- **YOUR TASK**
Each line below needs to be repeated precisely as it is.

- **RECORDED DATA**
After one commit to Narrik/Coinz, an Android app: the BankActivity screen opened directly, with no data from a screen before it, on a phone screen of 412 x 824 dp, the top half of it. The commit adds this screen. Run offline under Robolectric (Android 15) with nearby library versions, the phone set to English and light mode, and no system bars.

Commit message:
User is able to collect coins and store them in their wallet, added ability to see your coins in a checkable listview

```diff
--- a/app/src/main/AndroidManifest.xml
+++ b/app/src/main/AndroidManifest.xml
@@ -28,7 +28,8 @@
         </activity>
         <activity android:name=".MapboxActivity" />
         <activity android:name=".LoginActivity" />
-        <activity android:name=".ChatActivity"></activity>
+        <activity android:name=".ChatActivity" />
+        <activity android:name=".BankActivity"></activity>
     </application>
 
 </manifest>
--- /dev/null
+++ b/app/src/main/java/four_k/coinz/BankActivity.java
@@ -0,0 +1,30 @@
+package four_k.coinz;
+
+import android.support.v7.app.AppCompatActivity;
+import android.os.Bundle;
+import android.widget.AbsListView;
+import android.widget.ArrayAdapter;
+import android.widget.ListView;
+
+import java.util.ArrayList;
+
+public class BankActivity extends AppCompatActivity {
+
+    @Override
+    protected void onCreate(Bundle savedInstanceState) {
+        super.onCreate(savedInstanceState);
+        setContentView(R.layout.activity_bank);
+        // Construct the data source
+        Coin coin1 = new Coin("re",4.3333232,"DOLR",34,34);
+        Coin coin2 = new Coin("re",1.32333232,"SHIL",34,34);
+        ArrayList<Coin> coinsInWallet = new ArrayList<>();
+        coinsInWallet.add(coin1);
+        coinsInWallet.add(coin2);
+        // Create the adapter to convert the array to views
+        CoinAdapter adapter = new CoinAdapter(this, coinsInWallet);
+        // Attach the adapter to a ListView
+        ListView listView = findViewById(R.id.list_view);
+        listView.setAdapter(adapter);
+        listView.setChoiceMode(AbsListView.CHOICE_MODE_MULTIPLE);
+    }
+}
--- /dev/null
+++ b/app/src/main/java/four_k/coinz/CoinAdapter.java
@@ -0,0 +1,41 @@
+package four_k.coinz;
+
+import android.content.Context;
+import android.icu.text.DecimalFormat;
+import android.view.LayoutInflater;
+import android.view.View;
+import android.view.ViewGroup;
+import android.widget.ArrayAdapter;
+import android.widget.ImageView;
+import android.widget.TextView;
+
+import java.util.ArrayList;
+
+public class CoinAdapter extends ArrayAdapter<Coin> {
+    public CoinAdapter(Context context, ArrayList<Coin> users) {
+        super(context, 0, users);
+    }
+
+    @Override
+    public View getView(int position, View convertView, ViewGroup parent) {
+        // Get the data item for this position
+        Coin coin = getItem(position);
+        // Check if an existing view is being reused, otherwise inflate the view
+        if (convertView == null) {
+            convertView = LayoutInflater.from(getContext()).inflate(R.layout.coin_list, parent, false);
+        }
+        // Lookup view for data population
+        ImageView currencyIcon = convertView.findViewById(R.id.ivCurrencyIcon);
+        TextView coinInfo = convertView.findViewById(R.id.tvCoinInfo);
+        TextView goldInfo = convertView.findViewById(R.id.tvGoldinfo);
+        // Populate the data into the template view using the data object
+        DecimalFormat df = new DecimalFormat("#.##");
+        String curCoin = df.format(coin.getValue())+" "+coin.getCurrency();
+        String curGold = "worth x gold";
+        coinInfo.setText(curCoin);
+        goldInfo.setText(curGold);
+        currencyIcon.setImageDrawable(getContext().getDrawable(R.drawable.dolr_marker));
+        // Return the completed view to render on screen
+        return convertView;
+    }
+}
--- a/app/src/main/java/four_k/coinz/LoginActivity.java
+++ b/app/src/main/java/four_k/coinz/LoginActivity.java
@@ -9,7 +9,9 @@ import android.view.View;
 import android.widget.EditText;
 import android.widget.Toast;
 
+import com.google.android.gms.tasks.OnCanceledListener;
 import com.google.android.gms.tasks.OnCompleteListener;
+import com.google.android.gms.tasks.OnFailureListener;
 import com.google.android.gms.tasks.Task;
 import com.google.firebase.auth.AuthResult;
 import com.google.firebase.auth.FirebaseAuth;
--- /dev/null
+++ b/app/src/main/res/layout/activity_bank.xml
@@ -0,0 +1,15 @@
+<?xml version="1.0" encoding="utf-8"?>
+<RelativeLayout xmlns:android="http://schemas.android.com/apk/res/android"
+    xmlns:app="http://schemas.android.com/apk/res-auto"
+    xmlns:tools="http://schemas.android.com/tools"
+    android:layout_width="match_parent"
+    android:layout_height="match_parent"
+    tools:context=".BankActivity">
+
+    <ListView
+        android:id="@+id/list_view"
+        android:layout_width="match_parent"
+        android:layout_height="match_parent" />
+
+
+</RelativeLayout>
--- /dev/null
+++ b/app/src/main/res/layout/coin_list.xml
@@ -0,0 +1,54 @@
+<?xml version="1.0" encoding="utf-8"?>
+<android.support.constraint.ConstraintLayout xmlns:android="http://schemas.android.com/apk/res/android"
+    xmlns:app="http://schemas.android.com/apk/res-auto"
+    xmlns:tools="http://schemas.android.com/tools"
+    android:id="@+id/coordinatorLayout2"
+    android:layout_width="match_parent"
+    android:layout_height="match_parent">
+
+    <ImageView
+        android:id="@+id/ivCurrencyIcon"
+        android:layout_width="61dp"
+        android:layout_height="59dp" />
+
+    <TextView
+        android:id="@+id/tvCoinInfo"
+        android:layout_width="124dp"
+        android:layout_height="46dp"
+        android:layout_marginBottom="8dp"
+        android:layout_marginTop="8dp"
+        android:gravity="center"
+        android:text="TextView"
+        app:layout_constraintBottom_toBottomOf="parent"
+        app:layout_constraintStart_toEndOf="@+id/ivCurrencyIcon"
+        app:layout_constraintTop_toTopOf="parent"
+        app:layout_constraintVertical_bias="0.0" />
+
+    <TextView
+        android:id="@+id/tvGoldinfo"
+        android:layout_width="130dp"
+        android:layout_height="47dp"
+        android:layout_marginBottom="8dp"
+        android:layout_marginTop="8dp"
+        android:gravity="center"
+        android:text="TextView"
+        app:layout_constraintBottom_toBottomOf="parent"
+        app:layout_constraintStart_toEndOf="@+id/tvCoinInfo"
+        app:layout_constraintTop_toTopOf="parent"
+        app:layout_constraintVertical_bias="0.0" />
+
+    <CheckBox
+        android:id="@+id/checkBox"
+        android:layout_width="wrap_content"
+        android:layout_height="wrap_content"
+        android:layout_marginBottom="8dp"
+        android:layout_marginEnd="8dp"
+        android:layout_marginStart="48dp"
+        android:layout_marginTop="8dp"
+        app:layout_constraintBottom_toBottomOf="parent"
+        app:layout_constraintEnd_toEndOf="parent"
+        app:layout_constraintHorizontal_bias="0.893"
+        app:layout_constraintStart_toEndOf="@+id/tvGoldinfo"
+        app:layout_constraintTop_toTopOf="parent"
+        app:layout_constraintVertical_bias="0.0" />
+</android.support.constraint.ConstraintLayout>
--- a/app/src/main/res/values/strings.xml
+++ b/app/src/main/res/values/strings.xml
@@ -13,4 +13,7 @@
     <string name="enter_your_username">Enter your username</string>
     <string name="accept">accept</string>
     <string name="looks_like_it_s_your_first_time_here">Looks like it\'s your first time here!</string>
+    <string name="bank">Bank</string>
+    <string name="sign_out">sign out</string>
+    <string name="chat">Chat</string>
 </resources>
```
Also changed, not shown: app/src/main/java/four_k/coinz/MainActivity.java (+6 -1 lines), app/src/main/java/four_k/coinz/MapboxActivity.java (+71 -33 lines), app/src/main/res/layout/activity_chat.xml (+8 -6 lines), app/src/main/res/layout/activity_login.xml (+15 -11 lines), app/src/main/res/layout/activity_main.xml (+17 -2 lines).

- **RESPONSE**
After one commit to Narrik/Coinz, an Android app: the BankActivity screen opened directly, with no data from a screen before it, on a phone screen of 412 x 824 dp, the top half of it. The commit adds this screen. Run offline under Robolectric (Android 15) with nearby library versions, the phone set to English and light mode, and no system bars.

Commit message:
User is able to collect coins and store them in their wallet, added ability to see your coins in a checkable listview

```diff
--- a/app/src/main/AndroidManifest.xml
+++ b/app/src/main/AndroidManifest.xml
@@ -28,7 +28,8 @@
         </activity>
         <activity android:name=".MapboxActivity" />
         <activity android:name=".LoginActivity" />
-        <activity android:name=".ChatActivity"></activity>
+        <activity android:name=".ChatActivity" />
+        <activity android:name=".BankActivity"></activity>
     </application>
 
 </manifest>
--- /dev/null
+++ b/app/src/main/java/four_k/coinz/BankActivity.java
@@ -0,0 +1,30 @@
+package four_k.coinz;
+
+import android.support.v7.app.AppCompatActivity;
+import android.os.Bundle;
+import android.widget.AbsListView;
+import android.widget.ArrayAdapter;
+import android.widget.ListView;
+
+import java.util.ArrayList;
+
+public class BankActivity extends AppCompatActivity {
+
+    @Override
+    protected void onCreate(Bundle savedInstanceState) {
+        super.onCreate(savedInstanceState);
+        setContentView(R.layout.activity_bank);
+        // Construct the data source
+        Coin coin1 = new Coin("re",4.3333232,"DOLR",34,34);
+        Coin coin2 = new Coin("re",1.32333232,"SHIL",34,34);
+        ArrayList<Coin> coinsInWallet = new ArrayList<>();
+        coinsInWallet.add(coin1);
+        coinsInWallet.add(coin2);
+        // Create the adapter to convert the array to views
+        CoinAdapter adapter = new CoinAdapter(this, coinsInWallet);
+        // Attach the adapter to a ListView
+        ListView listView = findViewById(R.id.list_view);
+        listView.setAdapter(adapter);
+        listView.setChoiceMode(AbsListView.CHOICE_MODE_MULTIPLE);
+    }
+}
--- /dev/null
+++ b/app/src/main/java/four_k/coinz/CoinAdapter.java
@@ -0,0 +1,41 @@
+package four_k.coinz;
+
+import android.content.Context;
+import android.icu.text.DecimalFormat;
+import android.view.LayoutInflater;
+import android.view.View;
+import android.view.ViewGroup;
+import android.widget.ArrayAdapter;
+import android.widget.ImageView;
+import android.widget.TextView;
+
+import java.util.ArrayList;
+
+public class CoinAdapter extends ArrayAdapter<Coin> {
+    public CoinAdapter(Context context, ArrayList<Coin> users) {
+        super(context, 0, users);
+    }
+
+    @Override
+    public View getView(int position, View convertView, ViewGroup parent) {
+        // Get the data item for this position
+        Coin coin = getItem(position);
+        // Check if an existing view is being reused, otherwise inflate the view
+        if (convertView == null) {
+            convertView = LayoutInflater.from(getContext()).inflate(R.layout.coin_list, parent, false);
+        }
+        // Lookup view for data population
+        ImageView currencyIcon = convertView.findViewById(R.id.ivCurrencyIcon);
+        TextView coinInfo = convertView.findViewById(R.id.tvCoinInfo);
+        TextView goldInfo = convertView.findViewById(R.id.tvGoldinfo);
+        // Populate the data into the template view using the data object
+        DecimalFormat df = new DecimalFormat("#.##");
+        String curCoin = df.format(coin.getValue())+" "+coin.getCurrency();
+        String curGold = "worth x gold";
+        coinInfo.setText(curCoin);
+        goldInfo.setText(curGold);
+        currencyIcon.setImageDrawable(getContext().getDrawable(R.drawable.dolr_marker));
+        // Return the completed view to render on screen
+        return convertView;
+    }
+}
--- a/app/src/main/java/four_k/coinz/LoginActivity.java
+++ b/app/src/main/java/four_k/coinz/LoginActivity.java
@@ -9,7 +9,9 @@ import android.view.View;
 import android.widget.EditText;
 import android.widget.Toast;
 
+import com.google.android.gms.tasks.OnCanceledListener;
 import com.google.android.gms.tasks.OnCompleteListener;
+import com.google.android.gms.tasks.OnFailureListener;
 import com.google.android.gms.tasks.Task;
 import com.google.firebase.auth.AuthResult;
 import com.google.firebase.auth.FirebaseAuth;
--- /dev/null
+++ b/app/src/main/res/layout/activity_bank.xml
@@ -0,0 +1,15 @@
+<?xml version="1.0" encoding="utf-8"?>
+<RelativeLayout xmlns:android="http://schemas.android.com/apk/res/android"
+    xmlns:app="http://schemas.android.com/apk/res-auto"
+    xmlns:tools="http://schemas.android.com/tools"
+    android:layout_width="match_parent"
+    android:layout_height="match_parent"
+    tools:context=".BankActivity">
+
+    <ListView
+        android:id="@+id/list_view"
+        android:layout_width="match_parent"
+        android:layout_height="match_parent" />
+
+
+</RelativeLayout>
--- /dev/null
+++ b/app/src/main/res/layout/coin_list.xml
@@ -0,0 +1,54 @@
+<?xml version="1.0" encoding="utf-8"?>
+<android.support.constraint.ConstraintLayout xmlns:android="http://schemas.android.com/apk/res/android"
+    xmlns:app="http://schemas.android.com/apk/res-auto"
+    xmlns:tools="http://schemas.android.com/tools"
+    android:id="@+id/coordinatorLayout2"
+    android:layout_width="match_parent"
+    android:layout_height="match_parent">
+
+    <ImageView
+        android:id="@+id/ivCurrencyIcon"
+        android:layout_width="61dp"
+        android:layout_height="59dp" />
+
+    <TextView
+        android:id="@+id/tvCoinInfo"
+        android:layout_width="124dp"
+        android:layout_height="46dp"
+        android:layout_marginBottom="8dp"
+        android:layout_marginTop="8dp"
+        android:gravity="center"
+        android:text="TextView"
+        app:layout_constraintBottom_toBottomOf="parent"
+        app:layout_constraintStart_toEndOf="@+id/ivCurrencyIcon"
+        app:layout_constraintTop_toTopOf="parent"
+        app:layout_constraintVertical_bias="0.0" />
+
+    <TextView
+        android:id="@+id/tvGoldinfo"
+        android:layout_width="130dp"
+        android:layout_height="47dp"
+        android:layout_marginBottom="8dp"
+        android:layout_marginTop="8dp"
+        android:gravity="center"
+        android:text="TextView"
+        app:layout_constraintBottom_toBottomOf="parent"
+        app:layout_constraintStart_toEndOf="@+id/tvCoinInfo"
+        app:layout_constraintTop_toTopOf="parent"
+        app:layout_constraintVertical_bias="0.0" />
+
+    <CheckBox
+        android:id="@+id/checkBox"
+        android:layout_width="wrap_content"
+        android:layout_height="wrap_content"
+        android:layout_marginBottom="8dp"
+        android:layout_marginEnd="8dp"
+        android:layout_marginStart="48dp"
+        android:layout_marginTop="8dp"
+        app:layout_constraintBottom_toBottomOf="parent"
+        app:layout_constraintEnd_toEndOf="parent"
+        app:layout_constraintHorizontal_bias="0.893"
+        app:layout_constraintStart_toEndOf="@+id/tvGoldinfo"
+        app:layout_constraintTop_toTopOf="parent"
+        app:layout_constraintVertical_bias="0.0" />
+</android.support.constraint.ConstraintLayout>
--- a/app/src/main/res/values/strings.xml
+++ b/app/src/main/res/values/strings.xml
@@ -13,4 +13,7 @@
     <string name="enter_your_username">Enter your username</string>
     <string name="accept">accept</string>
     <string name="looks_like_it_s_your_first_time_here">Looks like it\'s your first time here!</string>
+    <string name="bank">Bank</string>
+    <string name="sign_out">sign out</string>
+    <string name="chat">Chat</string>
 </resources>
```
Also changed, not shown: app/src/main/java/four_k/coinz/MainActivity.java (+6 -1 lines), app/src/main/java/four_k/coinz/MapboxActivity.java (+71 -33 lines), app/src/main/res/layout/activity_chat.xml (+8 -6 lines), app/src/main/res/layout/activity_login.xml (+15 -11 lines), app/src/main/res/layout/activity_main.xml (+17 -2 lines).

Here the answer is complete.